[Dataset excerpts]

....

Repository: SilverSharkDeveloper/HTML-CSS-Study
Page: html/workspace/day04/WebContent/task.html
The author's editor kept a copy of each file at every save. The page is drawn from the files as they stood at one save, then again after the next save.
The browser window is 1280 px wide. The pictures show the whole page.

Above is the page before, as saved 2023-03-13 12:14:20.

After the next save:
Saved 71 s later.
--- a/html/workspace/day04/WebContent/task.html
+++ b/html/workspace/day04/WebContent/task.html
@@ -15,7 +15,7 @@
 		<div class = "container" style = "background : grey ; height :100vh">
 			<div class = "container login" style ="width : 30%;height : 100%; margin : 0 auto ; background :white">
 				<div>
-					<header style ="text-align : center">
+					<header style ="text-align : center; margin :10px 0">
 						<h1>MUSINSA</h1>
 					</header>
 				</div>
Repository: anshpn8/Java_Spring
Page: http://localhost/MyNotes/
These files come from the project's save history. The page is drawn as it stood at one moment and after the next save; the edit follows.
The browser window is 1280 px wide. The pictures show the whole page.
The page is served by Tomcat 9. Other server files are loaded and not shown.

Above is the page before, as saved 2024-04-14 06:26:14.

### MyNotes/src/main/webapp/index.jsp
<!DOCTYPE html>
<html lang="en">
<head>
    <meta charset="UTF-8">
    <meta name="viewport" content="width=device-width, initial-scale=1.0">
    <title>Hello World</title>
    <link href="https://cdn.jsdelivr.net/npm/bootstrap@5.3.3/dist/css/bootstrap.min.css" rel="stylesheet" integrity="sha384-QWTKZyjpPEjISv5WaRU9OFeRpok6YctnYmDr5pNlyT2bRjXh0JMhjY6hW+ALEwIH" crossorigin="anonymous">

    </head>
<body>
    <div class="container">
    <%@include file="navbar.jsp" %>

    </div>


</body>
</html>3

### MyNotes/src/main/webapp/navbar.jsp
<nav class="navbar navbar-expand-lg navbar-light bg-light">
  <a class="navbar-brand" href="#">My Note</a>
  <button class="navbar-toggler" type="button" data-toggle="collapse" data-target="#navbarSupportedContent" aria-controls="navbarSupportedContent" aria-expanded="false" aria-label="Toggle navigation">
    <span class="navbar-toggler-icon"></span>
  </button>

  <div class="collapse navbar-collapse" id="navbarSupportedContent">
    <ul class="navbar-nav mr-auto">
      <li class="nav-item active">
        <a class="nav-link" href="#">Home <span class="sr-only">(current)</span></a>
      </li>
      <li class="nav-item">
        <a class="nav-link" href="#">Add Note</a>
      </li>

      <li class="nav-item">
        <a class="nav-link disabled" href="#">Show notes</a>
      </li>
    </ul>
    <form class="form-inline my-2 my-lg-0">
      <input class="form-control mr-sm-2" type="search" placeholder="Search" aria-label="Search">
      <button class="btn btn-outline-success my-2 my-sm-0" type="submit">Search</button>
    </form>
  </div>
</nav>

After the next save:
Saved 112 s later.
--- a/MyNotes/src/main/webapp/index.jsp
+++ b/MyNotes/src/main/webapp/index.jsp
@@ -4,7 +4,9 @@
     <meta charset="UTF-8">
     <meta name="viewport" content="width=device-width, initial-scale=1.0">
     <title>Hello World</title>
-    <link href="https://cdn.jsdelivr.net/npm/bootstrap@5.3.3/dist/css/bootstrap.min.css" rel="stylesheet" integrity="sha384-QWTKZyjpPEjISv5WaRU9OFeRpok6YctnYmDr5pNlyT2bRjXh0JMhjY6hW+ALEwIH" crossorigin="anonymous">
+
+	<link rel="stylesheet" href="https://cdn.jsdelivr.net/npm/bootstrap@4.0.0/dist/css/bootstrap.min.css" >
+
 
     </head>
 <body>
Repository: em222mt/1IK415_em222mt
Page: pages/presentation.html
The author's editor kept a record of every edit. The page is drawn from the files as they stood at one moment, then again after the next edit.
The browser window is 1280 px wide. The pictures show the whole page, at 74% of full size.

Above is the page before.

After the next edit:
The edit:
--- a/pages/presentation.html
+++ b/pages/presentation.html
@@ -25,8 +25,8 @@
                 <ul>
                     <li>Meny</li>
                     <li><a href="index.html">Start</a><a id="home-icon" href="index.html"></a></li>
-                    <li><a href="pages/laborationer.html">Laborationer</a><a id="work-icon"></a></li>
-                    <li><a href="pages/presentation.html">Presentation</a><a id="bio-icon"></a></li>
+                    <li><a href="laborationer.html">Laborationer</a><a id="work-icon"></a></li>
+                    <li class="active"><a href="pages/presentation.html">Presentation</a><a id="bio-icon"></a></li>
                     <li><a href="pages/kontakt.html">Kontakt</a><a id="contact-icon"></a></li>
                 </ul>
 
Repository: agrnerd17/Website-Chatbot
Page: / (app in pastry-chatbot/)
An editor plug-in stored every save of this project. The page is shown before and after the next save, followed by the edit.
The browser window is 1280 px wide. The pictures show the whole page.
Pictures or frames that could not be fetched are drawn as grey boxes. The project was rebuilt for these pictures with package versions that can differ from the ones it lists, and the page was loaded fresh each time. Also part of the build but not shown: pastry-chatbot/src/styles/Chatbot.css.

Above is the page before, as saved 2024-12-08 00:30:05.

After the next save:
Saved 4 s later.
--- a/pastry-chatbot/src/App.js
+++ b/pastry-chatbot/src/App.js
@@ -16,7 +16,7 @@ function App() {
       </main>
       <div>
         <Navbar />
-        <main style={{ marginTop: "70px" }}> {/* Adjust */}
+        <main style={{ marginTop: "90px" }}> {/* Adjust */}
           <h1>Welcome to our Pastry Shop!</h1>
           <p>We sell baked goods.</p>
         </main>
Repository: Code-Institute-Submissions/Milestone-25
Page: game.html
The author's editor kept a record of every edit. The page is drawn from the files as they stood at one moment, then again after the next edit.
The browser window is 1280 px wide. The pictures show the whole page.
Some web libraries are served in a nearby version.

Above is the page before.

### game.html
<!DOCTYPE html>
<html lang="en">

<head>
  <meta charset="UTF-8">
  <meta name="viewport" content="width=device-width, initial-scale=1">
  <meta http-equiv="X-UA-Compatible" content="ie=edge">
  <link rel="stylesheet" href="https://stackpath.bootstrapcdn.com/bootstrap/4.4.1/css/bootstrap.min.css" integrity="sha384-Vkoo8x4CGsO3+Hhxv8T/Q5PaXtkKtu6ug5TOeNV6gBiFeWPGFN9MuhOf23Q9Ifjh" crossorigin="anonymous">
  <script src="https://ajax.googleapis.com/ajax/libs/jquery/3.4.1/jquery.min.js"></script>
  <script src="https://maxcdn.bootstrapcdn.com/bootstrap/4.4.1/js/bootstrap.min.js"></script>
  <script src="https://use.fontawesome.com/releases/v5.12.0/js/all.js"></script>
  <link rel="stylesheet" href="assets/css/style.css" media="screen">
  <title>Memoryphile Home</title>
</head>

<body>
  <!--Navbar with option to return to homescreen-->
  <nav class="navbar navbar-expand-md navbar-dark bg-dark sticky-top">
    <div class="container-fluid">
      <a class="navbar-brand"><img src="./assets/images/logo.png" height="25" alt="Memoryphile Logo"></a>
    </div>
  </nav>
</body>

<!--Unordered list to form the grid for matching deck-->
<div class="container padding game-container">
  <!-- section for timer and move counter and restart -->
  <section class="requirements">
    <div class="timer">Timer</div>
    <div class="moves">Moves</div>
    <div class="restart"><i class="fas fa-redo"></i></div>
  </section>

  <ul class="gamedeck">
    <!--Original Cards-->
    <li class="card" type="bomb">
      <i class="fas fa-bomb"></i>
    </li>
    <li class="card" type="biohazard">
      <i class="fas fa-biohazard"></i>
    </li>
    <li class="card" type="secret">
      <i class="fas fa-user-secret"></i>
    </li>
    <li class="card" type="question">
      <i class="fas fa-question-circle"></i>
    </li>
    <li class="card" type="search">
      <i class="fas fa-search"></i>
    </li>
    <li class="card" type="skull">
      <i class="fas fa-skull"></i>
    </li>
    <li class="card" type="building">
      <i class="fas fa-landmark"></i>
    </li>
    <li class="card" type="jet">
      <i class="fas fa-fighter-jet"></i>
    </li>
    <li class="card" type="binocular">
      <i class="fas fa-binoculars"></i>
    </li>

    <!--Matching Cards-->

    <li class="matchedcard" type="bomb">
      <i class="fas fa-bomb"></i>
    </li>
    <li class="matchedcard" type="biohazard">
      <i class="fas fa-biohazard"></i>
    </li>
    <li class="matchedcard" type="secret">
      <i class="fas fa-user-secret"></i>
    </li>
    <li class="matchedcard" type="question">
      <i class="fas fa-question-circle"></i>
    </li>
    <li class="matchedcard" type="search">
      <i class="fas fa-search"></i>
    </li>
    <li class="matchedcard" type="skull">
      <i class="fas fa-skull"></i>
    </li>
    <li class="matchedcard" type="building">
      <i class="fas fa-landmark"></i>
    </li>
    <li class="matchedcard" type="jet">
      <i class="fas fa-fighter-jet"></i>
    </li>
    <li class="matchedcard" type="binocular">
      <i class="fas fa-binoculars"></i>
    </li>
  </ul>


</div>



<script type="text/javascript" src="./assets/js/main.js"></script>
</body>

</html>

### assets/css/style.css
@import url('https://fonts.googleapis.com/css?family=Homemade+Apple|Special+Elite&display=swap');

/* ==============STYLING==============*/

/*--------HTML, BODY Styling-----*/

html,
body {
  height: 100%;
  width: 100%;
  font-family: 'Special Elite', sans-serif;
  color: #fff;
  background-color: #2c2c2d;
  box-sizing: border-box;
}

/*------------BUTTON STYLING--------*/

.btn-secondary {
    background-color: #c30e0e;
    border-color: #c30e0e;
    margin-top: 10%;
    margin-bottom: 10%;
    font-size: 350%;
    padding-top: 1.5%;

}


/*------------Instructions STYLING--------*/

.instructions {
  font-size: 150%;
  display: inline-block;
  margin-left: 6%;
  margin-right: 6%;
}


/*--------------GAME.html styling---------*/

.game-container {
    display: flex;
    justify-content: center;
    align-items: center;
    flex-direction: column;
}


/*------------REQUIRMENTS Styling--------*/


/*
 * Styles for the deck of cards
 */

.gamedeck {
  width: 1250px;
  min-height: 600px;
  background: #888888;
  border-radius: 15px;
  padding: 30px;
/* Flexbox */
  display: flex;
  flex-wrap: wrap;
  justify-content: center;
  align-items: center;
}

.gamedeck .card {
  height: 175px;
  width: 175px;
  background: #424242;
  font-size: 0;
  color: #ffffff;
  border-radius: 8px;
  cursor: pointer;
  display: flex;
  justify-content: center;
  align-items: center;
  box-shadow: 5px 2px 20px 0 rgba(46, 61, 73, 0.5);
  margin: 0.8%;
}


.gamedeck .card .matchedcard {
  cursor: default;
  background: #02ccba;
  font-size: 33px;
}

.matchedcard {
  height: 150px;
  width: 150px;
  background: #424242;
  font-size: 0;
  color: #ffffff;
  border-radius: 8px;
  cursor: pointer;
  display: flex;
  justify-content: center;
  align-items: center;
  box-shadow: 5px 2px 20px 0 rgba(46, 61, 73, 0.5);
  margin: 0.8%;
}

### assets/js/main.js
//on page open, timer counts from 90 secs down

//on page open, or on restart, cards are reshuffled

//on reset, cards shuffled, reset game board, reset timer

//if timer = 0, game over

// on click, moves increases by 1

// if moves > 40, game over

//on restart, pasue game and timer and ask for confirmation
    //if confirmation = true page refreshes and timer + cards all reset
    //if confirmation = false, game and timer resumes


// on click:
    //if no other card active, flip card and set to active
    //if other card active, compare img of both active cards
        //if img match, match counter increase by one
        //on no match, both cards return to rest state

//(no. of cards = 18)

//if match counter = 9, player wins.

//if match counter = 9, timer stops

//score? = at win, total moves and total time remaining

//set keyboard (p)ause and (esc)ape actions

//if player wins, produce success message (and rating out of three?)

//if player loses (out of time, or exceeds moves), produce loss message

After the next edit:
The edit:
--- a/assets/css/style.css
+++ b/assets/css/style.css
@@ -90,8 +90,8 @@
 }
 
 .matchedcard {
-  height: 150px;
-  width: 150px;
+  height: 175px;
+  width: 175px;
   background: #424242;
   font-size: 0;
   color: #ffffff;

....

> **WHAT YOU HAVE TO DO**:
Lines from the top of the data above through the line containing "Page: http://localhost/MyNotes/" must be repeated exactly. All other lines stay out.

> **RESPONSE**:
Repository: SilverSharkDeveloper/HTML-CSS-Study
Page: html/workspace/day04/WebContent/task.html
The author's editor kept a copy of each file at every save. The page is drawn from the files as they stood at one save, then again after the next save.
The browser window is 1280 px wide. The pictures show the whole page.

Above is the page before, as saved 2023-03-13 12:14:20.

After the next save:
Saved 71 s later.
--- a/html/workspace/day04/WebContent/task.html
+++ b/html/workspace/day04/WebContent/task.html
@@ -15,7 +15,7 @@
 		<div class = "container" style = "background : grey ; height :100vh">
 			<div class = "container login" style ="width : 30%;height : 100%; margin : 0 auto ; background :white">
 				<div>
-					<header style ="text-align : center">
+					<header style ="text-align : center; margin :10px 0">
 						<h1>MUSINSA</h1>
 					</header>
 				</div>
Repository: anshpn8/Java_Spring
Page: http://localhost/MyNotes/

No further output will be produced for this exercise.